While in Nantucket, Pleasant adopted Ellen’s name, and went by Mary Ellen Williams. It was here that she learned how to run a business and adopted abolitionist beliefs and the desire for racial equality. After her years of servitude were over, the family helped her find a job in Boston where she met a wealthy Cuban mulatto abolitionist named James W. Smith, who she later married. Together the two wrote for William Lloyd Garrison’s abolitionist paper and worked for the Underground Railroad by helping slaves escape from the slave South to Canada, Nova Scotia, and Mexico.
Together, they would bring slaves to Smith’s plantation in Harper’s Ferry, Virginia where they would work as paid free workers. Around 1850, James died suddenly, some suspecting it was Mary due to his restrictive tendencies.
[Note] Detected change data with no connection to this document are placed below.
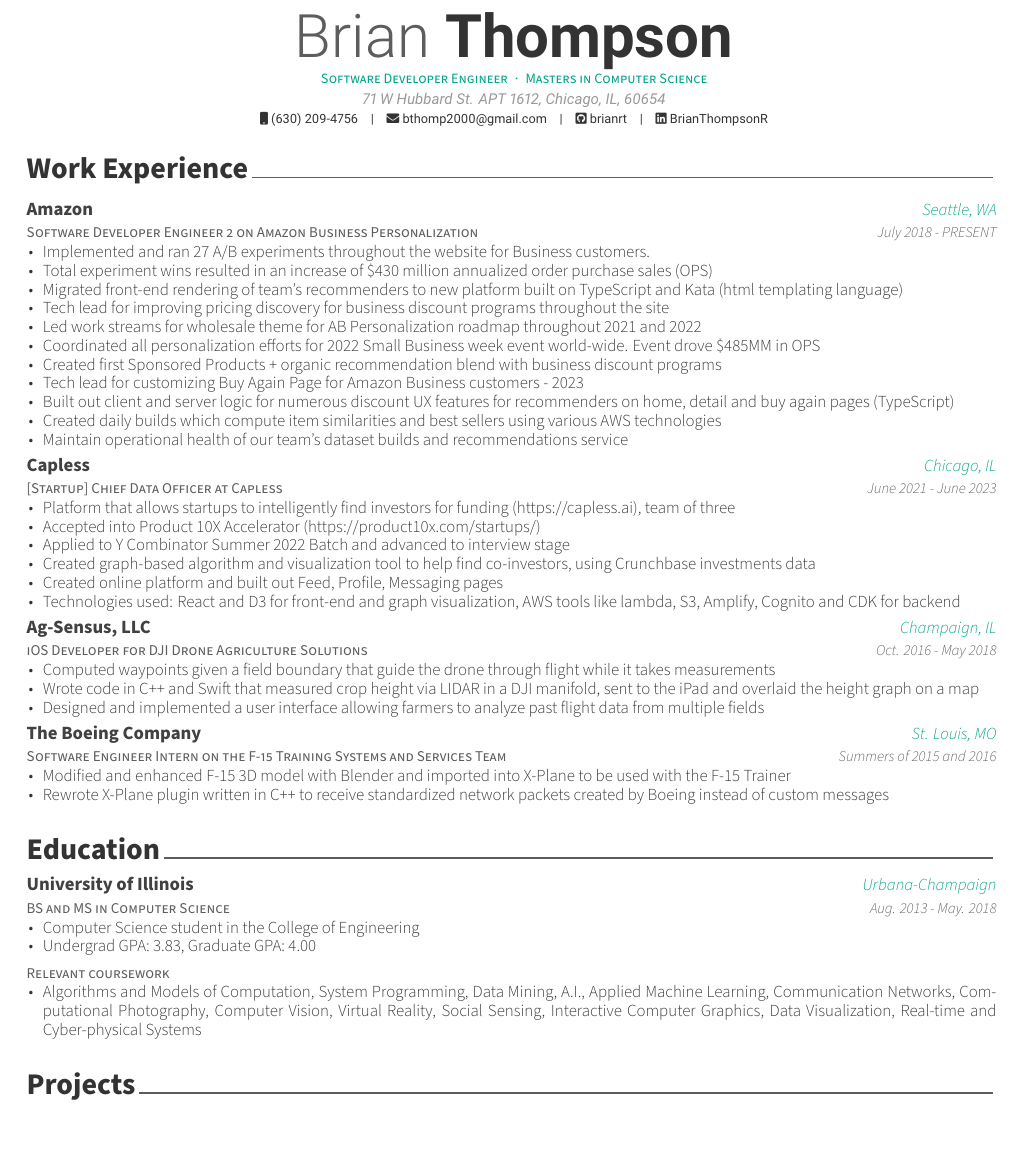
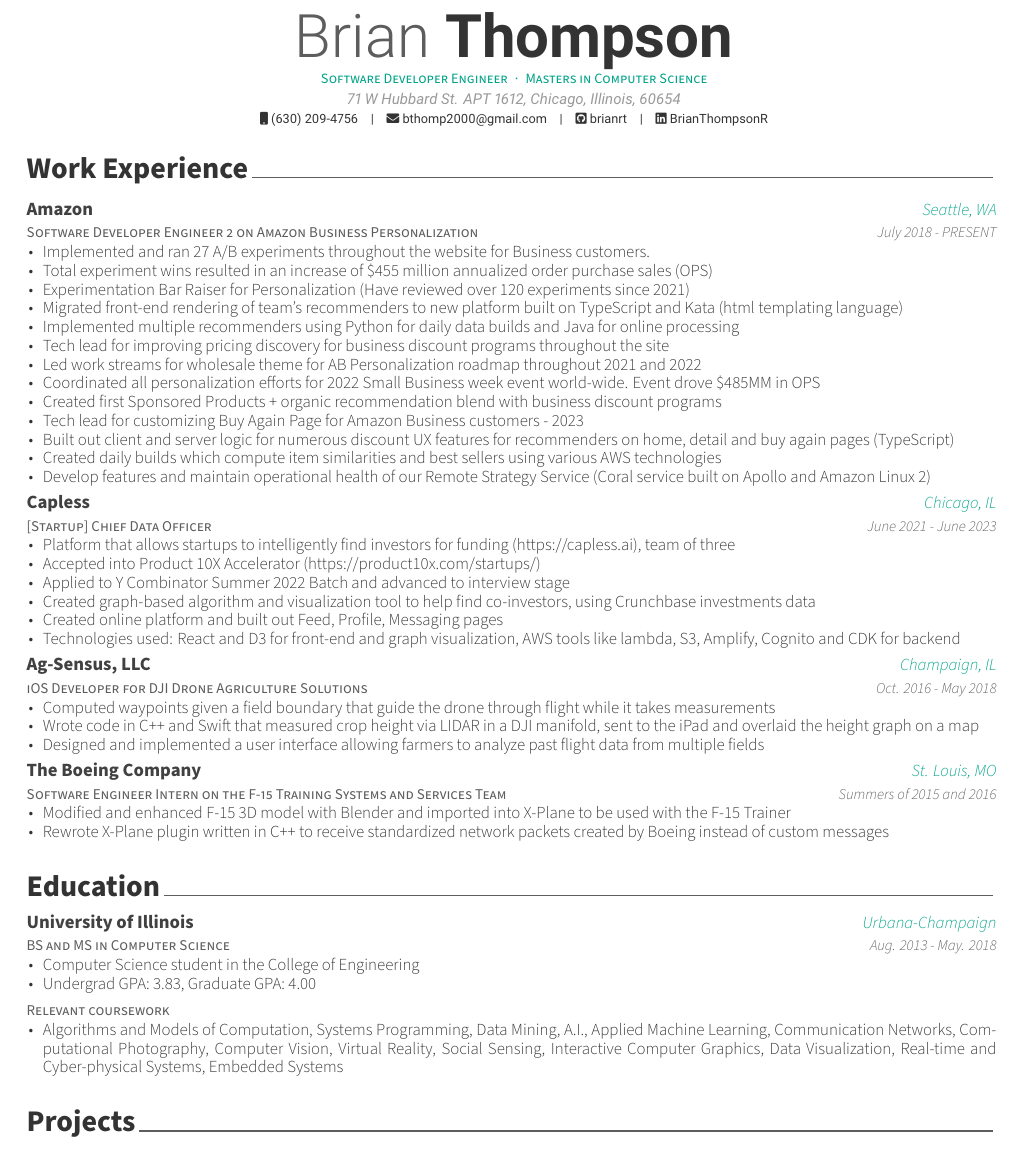
Before and after one commit to brianrt/Resume, a LaTeX CV (resume.tex, which reads sections/education.tex, sections/experience.tex): part of the page, cut so that both start at the same text. The pictures show the PDF file resume.pdf that the author committed with the source.

Commit message:
Added work experience, more classes under education

```diff
--- a/resume.tex
+++ b/resume.tex
@@ -54,7 +54,7 @@
 % \photo[rectangle,edge,right]{./examples/profile}
 \name{Brian}{Thompson}
 \position{Software Developer Engineer{\enskip\cdotp\enskip}Masters in Computer Science}
-\address{71 W Hubbard St. APT 1612, Chicago, IL, 60654}
+\address{71 W Hubbard St. APT 1612, Chicago, Illinois, 60654}
 
 \mobile{(630) 209-4756}
 \email{bthomp2000@gmail.com}
--- a/sections/education.tex
+++ b/sections/education.tex
@@ -30,7 +30,7 @@
     {} % Date(s)
     {
       \begin{cvitems} % Description(s) bullet points
-        \item {Algorithms and Models of Computation, System Programming, Data Mining, A.I., Applied Machine Learning, Communication Networks, Computational Photography, Computer Vision, Virtual Reality, Social Sensing, Interactive Computer Graphics, Data Visualization, Real-time and Cyber-physical Systems}
+        \item {Algorithms and Models of Computation, Systems Programming, Data Mining, A.I., Applied Machine Learning, Communication Networks, Computational Photography, Computer Vision, Virtual Reality, Social Sensing, Interactive Computer Graphics, Data Visualization, Real-time and Cyber-physical Systems, Embedded Systems}
       \end{cvitems}
     }
 
--- a/sections/experience.tex
+++ b/sections/experience.tex
@@ -18,8 +18,10 @@
     {
       \begin{cvitems} % Description(s) of tasks/responsibilities
         \item {Implemented and ran 27 A/B experiments throughout the website for Business customers.}
-        \item {Total experiment wins resulted in an increase of \$430 million annualized order purchase sales (OPS)}
+        \item {Total experiment wins resulted in an increase of \$455 million annualized order purchase sales (OPS)}
+        \item {Experimentation Bar Raiser for Personalization (Have reviewed over 120 experiments since  2021)}
         \item {Migrated front-end rendering of team's recommenders to new platform built on TypeScript and Kata (html templating language)}
+        \item {Implemented multiple recommenders using Python for daily data builds and Java for online processing}
         \item {Tech lead for improving pricing discovery for business discount programs throughout the site}
         \item {Led work streams for wholesale theme for AB Personalization roadmap throughout 2021 and 2022}
         \item {Coordinated all personalization efforts for 2022 Small Business week event world-wide. Event drove \$485MM in OPS }
@@ -27,13 +29,13 @@
         \item {Tech lead for customizing Buy Again Page for Amazon Business customers - 2023}
         \item {Built out client and server logic for numerous discount UX features for recommenders on home, detail and buy again pages (TypeScript)}
         \item {Created daily builds which compute item similarities and best sellers using various AWS technologies}
-        \item {Maintain operational health of our team's dataset builds and recommendations service}
+        \item {Develop features and maintain operational health of our Remote Strategy Service (Coral service built on Apollo and Amazon Linux 2)}
       \end{cvitems}
     }
 
 %---------------------------------------------------------
   \cventry
-    {[Startup] Chief Data Officer at Capless} % Job title
+    {[Startup] Chief Data Officer} % Job title
     {Capless} % Organization
     {Chicago, IL} % Location
     {June 2021 - June 2023} % Date(s)
```
Also changed, not shown: resume.pdf, 4 other files.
Until 1851, Mary worked the slave South by freeing slaves on her own until slave holders began looking to capture her, so she headed West to New Orleans where she lived with her new husband John James Pleasants (not related to her father) until JJ left for California to follow the gold rush where life may be better for them, leaving Mary behind to learn the Voodoo trade from Marie Laveaux through which she learned how to become a mentor and how to use riches to help the poor.
Eventually, as for being wanted again for helping slaves escape, Mary made her way to San Fran in 1852 where the gold rush was dominating the economy and culture of the city. Men, violence, and alcohol ruled the atmosphere.
Mary used two different names in order to escape the Fugitive Slave Act: Mary Smith, the white cook who served the wealthiest and most influential men in San Francisco and Mary Ellen Pleasant, the light skinned abolitionist who worked to bring justice to the black community.
While serving the influential men, she would listen to their conversations and use their secrets against them to gain privileges for blacks, a skill she learned through Voodoo. She was nicknamed “The Black City Hall” for her tactics.
Pleasant owned businesses in every area of industry, employing free blacks and giving them jobs they would not have been given in other states at the time. Eventually, European immigrants took all of these jobs away from blacks as economic depression and anti-black racism dominated the country.
Seeing the upcoming collapse, Mary returned to the East to assist John Brown’s attempt at forced abolition. That’s right, you’re reading that correctly MARY ELLEN PLEASANT FINANCED HARPER’S FERRY and all we learn about in history class is the failed attempt of the unorganized white man who wasn’t a totally horrible man, I know it’s infuriating.
Anyway, Pleasant donated $30,000 for guns for the small army John had assembled and land for slaves to live. It was an extremely risky operation if she were to be caught by authorities, as she was an extremely sought after slave liberator, and it was at this time she said her most popular quote “I’d rather be a corpse than a coward” .
Legally, Pleasant made strides for blacks in San Francisco such as the right for blacks to ride street cars without discrimination with the best lawyers in the country.
It was around this time Pleasant started to be talked poorly of, as she openly announced she was half-black and her secret love affair with a man named Thomas Bell, with whom she jointly accumulated $30 million which was put towards law suits attempting to reform the racist laws of the 1860’s.
This story is about the struggle of a light-skinned woman to both support herself as a white woman while fighting for the rights of blacks in America. She was able to use her skin color for good, using her power and wealth to give blacks on the western coast the rights they needed and deserved. She was an important part of American history who is constantly overlooked because of her race and her gender. Without her, the slave revolt led by James Brown would not have taken place and the question of abolition would have remained an afterthought in the American way of life. She is a hero and should be remembered as so, not the villain the California press made her to seem.